**What this task involves:** Copy every line of the data that includes the string "test".

Recorded data:
┌────────

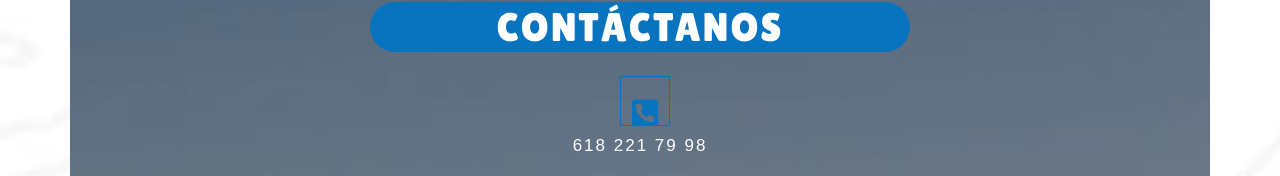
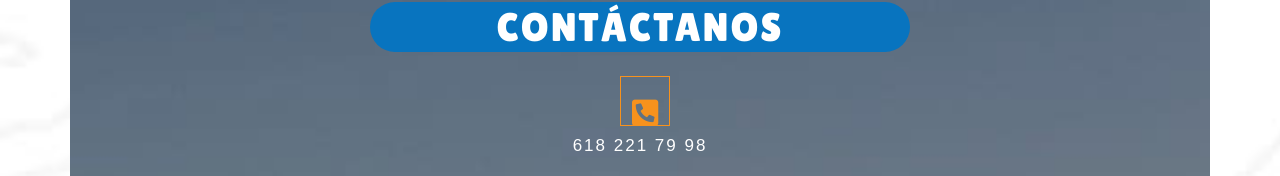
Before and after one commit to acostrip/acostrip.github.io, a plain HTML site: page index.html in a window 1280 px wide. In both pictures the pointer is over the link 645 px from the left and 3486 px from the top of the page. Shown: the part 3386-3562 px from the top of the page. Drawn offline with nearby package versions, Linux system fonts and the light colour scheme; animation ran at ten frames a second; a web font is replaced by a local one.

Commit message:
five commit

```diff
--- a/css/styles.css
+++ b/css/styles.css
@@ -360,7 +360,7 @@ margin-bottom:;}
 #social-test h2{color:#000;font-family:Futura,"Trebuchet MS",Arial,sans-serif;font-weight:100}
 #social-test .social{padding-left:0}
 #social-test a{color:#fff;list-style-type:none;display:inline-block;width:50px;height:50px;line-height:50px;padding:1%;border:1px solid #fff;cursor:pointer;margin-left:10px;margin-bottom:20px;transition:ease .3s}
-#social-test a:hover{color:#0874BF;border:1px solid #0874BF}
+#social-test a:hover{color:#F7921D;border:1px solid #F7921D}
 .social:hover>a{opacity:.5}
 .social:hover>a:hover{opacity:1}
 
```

└────────

**Task result:**
 #social-test h2{color:#000;font-family:Futura,"Trebuchet MS",Arial,sans-serif;font-weight:100}
 #social-test .social{padding-left:0}
 #social-test a{color:#fff;list-style-type:none;display:inline-block;width:50px;height:50px;line-height:50px;padding:1%;border:1px solid #fff;cursor:pointer;margin-left:10px;margin-bottom:20px;transition:ease .3s}
-#social-test a:hover{color:#0874BF;border:1px solid #0874BF}
+#social-test a:hover{color:#F7921D;border:1px solid #F7921D}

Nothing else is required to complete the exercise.